For Matthew, the Pharisees directly lead people away from God by their emphasis on external behaviour and even on trivialities. They are called "descendants of those who murdered the prophets" and denounced as "You snakes, you brood of vipers" (23.31, 33).

The Pharisees themselves go so far as to mock Jesus as he dies on the cross (27.41-43).

In Luke, Jesus is not so vehement, but the Pharisees are also taken to task for being lovers of money.

However, they are not implicated, in Luke's Gospel, with Jesus' suffering and death. As well, Jesus joins the Pharisees for several meals, a sure sign of his openness to communion with them. In the Acts of the Apostles, also written by Luke, Peter and John are defended by the Pharisee Gamaliel (5.33-39), and when Paul is hauled before the council, it is some Pharisees who say, "We find nothing wrong with this man" (23.9).

For Luke, the Pharisees are not Jesus' prime enemies, and he sees hope for their repentance. Their chief sin - and it is a big one - is that they failed to recognize the urgency of the invitation that Jesus offered them. They pay lip service to the importance of the messianic banquet; they don't realize that they are in the midst of it (14.15-24).

Luke likely sees the Pharisees as figures from time of Jesus who were not so important when he was writing his Gospel decades later. Matthew, however, sees pharisaism as an abiding reality which must be challenged.

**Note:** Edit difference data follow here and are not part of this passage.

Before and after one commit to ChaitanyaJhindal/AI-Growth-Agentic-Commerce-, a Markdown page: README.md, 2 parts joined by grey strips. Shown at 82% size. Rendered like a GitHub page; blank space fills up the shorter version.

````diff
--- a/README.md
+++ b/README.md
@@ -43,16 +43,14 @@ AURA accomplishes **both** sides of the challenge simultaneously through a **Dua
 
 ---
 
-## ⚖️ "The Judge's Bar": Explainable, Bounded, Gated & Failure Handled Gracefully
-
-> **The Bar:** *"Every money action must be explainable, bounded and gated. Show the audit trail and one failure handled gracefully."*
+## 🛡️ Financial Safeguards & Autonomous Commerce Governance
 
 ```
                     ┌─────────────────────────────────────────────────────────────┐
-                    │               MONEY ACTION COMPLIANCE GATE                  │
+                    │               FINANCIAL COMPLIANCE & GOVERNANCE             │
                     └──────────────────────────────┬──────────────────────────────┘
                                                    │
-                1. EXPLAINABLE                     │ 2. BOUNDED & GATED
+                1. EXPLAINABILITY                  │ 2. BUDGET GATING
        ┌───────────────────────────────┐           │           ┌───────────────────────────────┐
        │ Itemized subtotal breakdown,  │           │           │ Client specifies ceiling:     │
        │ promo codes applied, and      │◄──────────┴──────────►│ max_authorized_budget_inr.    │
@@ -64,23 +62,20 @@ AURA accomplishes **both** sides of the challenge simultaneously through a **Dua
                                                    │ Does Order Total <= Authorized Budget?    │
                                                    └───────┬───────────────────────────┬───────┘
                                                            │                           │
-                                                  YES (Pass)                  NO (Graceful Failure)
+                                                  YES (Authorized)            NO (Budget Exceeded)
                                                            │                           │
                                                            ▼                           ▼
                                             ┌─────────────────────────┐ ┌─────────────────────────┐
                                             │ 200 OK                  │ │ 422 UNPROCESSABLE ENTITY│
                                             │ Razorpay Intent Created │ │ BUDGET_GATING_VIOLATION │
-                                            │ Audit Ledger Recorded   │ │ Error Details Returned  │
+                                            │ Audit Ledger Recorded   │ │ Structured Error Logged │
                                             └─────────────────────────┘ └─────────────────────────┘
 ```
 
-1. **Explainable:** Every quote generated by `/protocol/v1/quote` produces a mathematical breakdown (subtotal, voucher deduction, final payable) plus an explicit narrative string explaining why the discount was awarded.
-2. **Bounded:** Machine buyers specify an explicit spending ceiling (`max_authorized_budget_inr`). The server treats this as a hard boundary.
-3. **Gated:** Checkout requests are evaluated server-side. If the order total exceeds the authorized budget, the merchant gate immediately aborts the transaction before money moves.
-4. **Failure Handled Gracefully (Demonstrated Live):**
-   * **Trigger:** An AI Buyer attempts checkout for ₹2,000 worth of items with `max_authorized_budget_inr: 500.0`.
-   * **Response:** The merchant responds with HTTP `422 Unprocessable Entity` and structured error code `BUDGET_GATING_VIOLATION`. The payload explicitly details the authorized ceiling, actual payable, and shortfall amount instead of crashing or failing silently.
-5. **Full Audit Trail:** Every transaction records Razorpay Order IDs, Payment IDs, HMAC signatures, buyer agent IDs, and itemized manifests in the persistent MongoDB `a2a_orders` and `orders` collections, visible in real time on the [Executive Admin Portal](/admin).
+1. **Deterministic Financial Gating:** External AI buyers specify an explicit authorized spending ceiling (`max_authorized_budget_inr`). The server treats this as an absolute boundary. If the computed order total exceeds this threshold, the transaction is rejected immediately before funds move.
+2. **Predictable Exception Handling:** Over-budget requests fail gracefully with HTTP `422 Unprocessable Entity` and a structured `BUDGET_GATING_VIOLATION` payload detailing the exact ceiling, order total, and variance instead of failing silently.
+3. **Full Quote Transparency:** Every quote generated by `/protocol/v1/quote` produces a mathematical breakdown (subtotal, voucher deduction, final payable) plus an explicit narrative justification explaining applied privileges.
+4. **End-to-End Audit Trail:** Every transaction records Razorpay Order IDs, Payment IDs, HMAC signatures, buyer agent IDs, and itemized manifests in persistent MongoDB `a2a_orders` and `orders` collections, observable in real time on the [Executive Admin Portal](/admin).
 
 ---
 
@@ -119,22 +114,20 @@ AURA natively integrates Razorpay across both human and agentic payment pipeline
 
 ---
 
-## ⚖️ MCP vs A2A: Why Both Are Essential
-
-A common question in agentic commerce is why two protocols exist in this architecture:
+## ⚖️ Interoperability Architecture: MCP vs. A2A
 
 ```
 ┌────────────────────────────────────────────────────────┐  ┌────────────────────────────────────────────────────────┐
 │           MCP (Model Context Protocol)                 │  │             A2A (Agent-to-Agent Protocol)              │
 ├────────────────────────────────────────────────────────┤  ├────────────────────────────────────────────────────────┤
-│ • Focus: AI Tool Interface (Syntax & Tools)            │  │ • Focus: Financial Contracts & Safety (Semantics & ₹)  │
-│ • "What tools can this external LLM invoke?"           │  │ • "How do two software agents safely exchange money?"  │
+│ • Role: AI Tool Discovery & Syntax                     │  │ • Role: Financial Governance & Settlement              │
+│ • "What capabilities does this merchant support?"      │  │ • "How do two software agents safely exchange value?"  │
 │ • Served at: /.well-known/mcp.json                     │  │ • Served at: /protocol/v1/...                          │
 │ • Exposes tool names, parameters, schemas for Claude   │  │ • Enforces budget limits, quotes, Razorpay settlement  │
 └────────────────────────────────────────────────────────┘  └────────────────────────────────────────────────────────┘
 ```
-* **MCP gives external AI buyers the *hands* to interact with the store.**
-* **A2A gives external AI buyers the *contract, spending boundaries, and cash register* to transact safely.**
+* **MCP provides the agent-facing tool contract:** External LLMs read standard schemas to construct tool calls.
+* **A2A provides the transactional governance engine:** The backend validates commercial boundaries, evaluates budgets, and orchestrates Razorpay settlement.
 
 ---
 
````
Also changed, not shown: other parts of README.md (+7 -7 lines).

GOD'S INSPIRED WORD

Christians today do not have to choose between Luke's and Matthew's Gospels; both are part of the Bible and are God's inspired word. Luke's account of the Pharisees, however, does have the merit of not feeding the anti-Semitism which for many centuries was so strong in the Church.

What does all this tell us about Jesus?

It underlines that each Gospel portrays Jesus differently. The Matthean Jesus has harder edges, is more ready to denounce those who go astray. He was more Jewish than the Lukan Jesus for his insistence on the centrality of the Mosaic Law and his insistence that one should not only follow the Law in its externals, but also develop the inner dispositions that the Law implies.

HOLDS DOOR OPEN

Luke, in contrast, presents Jesus as the one who always holds a door open to conversion. His community is a broad one; no one is to be excluded.

Jesus has a special place for sinners, the poor, the sick and those otherwise marginalized, and he expects his followers to reach out in similar fashion. In particular, he sees the love of money as the root of evil, as the barrier to recognizing God's presence in our midst.

The point is not to choose one picture of Jesus over the others, but to see him from different perspectives. No one Gospel portrayal is complete in itself. Jesus outstrips our limited viewpoints. But by learning who he is through the eyes of the four evangelists, one can come to a greater knowledge of who Jesus is.